As our hearts are broken again and again by the images and stories of unjustifiable loss of innocent life, the words of the psalmist ring bitterly familiar: “ad matai – how long will this go on?! … How long will you feed your people tears as their daily bread, making them drink great measures of tears?” (Psalm 80:4-5).
As hard as it is to witness these disturbingly familiar patterns of violence, our work of transformation begins with witnessing the suffering and decrying the plagues of violence, racism, white supremacy and hatred that grow ever stronger around us. We offer you the spiritual support of two prayers from Ritualwell: “How to Pray While the World Burns,” by Hila Ratzabi and, “Mourners Kaddish after a Mass Murder” by Heather Paul. We hope they will help facilitate an opening, cathartic moment in difficult times.
We recognize and condemn the white nationalist ideology that the El Paso terrorist embraced – a toxic belief system that, among myriad evils, demonizes non-white immigrants and, in this case and others, has led to unspeakable violence.
We repeat the message we declared after the Tree of Life Synagogue Massacre in Pittsburgh in October 2018 because it is, if anything, even more relevant today:
The white nationalist movement has found encouragement in the language and messages that have been coming from the White House, and as the rabbinic tradition teaches very clearly, words are weapons and they have the power to destroy. We ask people of all political parties to call upon the Trump Administration to stop modeling the language of otherizing people, the language of “us vs. them,” the language of ridicule and mob anger. One can hold conservative, moderate or progressive views without engaging in any of these damaging and inciting uses of language in the public square. Indeed, the future of America’s viability as a healthy democracy depends upon it.
While raising our voices in prayer and condolences for the victims of this latest mass-shooting, we also raise our voices to call for the enactment and enforcement of reasonable gun laws throughout this country that would help prevent such tragedies.

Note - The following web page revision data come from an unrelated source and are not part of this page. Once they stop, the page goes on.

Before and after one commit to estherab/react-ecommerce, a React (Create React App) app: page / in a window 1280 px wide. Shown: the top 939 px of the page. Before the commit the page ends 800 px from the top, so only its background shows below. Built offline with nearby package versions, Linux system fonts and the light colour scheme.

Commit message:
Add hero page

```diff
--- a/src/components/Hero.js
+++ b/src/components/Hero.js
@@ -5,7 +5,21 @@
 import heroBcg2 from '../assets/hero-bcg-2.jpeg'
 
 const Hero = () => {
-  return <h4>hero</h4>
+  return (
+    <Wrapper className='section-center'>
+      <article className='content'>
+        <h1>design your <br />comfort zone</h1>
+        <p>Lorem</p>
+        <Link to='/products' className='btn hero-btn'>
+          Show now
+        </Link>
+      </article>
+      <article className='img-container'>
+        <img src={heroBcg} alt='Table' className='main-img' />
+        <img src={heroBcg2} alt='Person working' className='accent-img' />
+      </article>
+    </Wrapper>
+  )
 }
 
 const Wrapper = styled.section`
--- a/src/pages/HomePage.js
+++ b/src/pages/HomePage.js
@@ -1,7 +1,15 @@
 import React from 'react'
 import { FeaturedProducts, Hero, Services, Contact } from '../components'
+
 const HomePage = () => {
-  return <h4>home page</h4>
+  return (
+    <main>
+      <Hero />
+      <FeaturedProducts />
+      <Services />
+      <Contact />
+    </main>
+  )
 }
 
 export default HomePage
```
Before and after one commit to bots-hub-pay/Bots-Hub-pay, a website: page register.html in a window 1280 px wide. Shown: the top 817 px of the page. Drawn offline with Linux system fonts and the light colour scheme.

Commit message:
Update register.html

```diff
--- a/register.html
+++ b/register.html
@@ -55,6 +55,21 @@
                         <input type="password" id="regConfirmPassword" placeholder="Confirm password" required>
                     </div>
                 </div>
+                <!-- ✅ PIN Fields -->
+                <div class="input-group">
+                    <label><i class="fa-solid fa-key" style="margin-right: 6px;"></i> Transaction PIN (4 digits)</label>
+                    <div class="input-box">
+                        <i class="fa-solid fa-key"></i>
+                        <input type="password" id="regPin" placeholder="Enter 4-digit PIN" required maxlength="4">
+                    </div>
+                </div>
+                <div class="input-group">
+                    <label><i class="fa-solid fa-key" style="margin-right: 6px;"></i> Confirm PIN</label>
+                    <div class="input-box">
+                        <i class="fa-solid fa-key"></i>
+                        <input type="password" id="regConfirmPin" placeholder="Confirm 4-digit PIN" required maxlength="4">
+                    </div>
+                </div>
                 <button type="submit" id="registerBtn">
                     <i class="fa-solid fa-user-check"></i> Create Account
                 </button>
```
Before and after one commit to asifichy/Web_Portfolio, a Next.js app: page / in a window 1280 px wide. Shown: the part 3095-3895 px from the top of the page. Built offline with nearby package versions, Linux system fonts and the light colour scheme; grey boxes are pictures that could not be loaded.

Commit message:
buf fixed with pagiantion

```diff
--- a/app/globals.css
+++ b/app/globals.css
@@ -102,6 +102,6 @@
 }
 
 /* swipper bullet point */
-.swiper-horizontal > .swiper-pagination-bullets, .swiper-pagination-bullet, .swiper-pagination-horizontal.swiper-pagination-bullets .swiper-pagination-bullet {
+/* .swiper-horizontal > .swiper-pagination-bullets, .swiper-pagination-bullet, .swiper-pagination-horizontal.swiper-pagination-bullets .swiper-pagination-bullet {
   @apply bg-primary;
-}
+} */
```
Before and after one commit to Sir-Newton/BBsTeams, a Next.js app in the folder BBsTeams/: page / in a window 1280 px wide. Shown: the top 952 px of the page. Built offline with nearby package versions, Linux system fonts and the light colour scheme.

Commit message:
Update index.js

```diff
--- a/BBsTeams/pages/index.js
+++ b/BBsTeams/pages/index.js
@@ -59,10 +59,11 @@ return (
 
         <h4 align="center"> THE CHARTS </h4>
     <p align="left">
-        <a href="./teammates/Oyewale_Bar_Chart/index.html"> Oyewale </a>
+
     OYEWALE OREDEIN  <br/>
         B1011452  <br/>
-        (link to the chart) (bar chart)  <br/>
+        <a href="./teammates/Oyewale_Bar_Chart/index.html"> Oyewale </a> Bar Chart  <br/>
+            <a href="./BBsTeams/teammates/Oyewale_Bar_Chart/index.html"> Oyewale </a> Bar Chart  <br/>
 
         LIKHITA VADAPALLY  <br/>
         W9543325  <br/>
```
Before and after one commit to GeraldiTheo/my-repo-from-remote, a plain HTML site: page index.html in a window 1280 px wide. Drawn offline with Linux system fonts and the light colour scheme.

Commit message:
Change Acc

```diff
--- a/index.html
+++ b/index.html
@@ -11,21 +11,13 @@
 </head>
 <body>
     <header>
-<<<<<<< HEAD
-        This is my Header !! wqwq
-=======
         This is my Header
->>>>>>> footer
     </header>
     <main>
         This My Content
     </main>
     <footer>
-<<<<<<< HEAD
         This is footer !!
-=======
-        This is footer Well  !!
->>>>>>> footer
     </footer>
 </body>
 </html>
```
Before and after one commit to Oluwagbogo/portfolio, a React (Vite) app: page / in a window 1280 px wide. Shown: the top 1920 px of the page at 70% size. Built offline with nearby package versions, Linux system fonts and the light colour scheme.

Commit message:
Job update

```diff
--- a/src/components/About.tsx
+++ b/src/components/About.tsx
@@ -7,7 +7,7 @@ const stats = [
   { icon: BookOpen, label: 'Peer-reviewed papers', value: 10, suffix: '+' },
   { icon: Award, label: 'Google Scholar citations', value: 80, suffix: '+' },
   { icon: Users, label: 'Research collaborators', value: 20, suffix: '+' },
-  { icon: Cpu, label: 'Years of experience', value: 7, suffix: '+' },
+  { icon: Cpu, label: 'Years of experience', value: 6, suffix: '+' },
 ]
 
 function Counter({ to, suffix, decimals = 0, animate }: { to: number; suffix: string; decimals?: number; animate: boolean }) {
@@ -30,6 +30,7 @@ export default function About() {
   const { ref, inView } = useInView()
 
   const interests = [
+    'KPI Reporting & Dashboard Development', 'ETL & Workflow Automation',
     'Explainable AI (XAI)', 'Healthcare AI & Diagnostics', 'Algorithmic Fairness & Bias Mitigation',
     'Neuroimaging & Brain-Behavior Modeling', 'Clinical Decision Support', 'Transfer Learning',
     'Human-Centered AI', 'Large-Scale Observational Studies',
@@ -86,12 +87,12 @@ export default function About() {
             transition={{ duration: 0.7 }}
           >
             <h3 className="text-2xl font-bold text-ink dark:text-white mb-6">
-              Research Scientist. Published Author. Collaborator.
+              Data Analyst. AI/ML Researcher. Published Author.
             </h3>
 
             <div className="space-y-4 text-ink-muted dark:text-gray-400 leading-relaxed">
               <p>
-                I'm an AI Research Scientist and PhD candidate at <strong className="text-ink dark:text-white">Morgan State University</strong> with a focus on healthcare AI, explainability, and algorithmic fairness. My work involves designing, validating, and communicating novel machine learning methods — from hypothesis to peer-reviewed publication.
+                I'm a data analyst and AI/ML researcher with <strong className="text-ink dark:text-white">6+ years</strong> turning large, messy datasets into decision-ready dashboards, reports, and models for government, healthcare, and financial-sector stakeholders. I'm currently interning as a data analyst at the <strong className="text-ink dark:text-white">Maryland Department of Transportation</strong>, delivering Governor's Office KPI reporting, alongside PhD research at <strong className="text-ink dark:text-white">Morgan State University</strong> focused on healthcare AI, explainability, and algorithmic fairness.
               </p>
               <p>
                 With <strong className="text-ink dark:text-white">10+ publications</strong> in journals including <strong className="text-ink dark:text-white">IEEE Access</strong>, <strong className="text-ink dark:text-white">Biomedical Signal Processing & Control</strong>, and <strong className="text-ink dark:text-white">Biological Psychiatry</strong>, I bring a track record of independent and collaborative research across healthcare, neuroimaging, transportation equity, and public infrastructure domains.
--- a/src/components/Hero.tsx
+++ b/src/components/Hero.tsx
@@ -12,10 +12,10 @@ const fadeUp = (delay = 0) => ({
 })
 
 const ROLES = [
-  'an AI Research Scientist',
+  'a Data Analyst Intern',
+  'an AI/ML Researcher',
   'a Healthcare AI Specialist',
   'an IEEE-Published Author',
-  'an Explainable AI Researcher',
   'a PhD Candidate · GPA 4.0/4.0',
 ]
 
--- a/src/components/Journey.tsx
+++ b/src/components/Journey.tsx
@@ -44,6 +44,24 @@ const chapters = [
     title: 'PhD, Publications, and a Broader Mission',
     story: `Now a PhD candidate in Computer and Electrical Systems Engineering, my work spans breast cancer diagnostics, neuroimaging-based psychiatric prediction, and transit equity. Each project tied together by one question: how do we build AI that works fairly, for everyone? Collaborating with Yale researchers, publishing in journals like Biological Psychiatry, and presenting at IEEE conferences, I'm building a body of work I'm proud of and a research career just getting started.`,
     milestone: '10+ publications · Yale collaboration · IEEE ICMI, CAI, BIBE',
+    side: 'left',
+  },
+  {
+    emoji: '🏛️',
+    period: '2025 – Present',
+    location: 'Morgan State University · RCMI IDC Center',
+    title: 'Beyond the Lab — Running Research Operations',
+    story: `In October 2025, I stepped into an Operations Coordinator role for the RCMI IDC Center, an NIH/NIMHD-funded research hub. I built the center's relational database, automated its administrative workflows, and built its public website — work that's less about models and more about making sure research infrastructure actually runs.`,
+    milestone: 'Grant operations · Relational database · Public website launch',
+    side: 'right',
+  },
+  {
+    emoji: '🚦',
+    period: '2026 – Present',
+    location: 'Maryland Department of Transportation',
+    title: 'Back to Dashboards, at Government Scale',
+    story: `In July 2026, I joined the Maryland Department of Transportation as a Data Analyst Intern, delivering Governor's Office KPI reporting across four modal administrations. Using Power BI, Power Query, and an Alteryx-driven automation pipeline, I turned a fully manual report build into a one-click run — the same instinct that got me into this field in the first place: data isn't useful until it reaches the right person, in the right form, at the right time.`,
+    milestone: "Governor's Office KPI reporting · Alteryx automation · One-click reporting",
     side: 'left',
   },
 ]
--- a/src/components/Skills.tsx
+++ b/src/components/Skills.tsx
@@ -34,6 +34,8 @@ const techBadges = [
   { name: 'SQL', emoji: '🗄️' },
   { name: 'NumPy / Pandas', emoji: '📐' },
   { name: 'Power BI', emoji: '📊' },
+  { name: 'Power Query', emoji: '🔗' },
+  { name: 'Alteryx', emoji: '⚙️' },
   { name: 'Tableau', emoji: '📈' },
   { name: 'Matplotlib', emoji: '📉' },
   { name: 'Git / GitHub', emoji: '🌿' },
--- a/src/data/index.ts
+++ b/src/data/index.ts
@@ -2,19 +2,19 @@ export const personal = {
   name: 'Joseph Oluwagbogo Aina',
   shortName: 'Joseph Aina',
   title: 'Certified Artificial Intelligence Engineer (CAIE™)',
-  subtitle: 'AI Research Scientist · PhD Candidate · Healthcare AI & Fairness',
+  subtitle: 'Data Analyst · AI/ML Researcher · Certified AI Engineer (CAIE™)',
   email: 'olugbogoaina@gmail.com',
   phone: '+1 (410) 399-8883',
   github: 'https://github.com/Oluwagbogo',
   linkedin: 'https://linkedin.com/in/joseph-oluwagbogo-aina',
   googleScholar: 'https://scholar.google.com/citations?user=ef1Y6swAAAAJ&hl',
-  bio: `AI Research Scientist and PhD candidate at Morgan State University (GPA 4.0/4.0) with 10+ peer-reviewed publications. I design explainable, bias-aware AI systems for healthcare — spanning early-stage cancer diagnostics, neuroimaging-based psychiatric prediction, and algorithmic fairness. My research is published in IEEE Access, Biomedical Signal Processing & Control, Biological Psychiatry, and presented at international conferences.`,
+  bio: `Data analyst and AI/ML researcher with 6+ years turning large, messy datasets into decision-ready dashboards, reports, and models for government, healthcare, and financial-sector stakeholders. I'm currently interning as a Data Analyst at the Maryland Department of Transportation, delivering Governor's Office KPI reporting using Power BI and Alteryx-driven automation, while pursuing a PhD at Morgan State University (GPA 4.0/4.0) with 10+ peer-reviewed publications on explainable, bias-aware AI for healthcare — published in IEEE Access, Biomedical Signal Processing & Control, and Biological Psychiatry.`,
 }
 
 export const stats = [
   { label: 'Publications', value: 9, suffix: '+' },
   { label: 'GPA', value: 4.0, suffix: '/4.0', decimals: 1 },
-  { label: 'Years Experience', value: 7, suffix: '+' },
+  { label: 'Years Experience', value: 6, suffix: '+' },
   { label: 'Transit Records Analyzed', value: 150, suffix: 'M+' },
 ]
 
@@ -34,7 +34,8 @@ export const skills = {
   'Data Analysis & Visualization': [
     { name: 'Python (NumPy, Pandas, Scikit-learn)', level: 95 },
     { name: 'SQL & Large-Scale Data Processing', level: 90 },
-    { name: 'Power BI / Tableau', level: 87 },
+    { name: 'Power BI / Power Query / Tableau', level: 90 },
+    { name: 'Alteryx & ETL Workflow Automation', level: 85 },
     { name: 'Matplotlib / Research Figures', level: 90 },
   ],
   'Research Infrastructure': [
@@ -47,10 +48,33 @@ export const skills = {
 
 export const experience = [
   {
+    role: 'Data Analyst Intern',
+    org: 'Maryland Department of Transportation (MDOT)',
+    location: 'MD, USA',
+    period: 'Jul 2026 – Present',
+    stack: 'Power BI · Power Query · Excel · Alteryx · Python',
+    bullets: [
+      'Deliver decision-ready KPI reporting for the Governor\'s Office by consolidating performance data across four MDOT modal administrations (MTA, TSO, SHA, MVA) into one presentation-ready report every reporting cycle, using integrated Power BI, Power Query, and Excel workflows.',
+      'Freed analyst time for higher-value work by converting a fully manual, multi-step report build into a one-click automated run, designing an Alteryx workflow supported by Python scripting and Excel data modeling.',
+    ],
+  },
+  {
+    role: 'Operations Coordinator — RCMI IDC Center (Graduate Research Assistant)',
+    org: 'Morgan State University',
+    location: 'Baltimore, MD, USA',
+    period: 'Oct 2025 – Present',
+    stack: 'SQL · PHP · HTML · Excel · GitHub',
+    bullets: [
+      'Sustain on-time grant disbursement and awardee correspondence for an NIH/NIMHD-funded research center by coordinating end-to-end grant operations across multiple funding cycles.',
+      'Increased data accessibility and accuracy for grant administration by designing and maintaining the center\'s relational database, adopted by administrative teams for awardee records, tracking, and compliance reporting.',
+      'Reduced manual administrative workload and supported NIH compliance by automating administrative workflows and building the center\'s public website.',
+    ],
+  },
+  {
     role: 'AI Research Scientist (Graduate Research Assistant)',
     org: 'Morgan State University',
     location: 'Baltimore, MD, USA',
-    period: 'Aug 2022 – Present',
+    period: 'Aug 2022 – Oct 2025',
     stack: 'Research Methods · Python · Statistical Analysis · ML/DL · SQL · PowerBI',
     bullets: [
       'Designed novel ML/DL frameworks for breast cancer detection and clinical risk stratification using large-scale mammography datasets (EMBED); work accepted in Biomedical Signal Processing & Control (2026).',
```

There have been 251 mass shootings already in 2019. Ad matai? How long will this go on? May all who have died be held in God’s love. May all who mourn be held in God’s infinite compassion and healing light. May all who are wounded be blessed with a speedy healing. And may the One who created us all lead us to be better than this.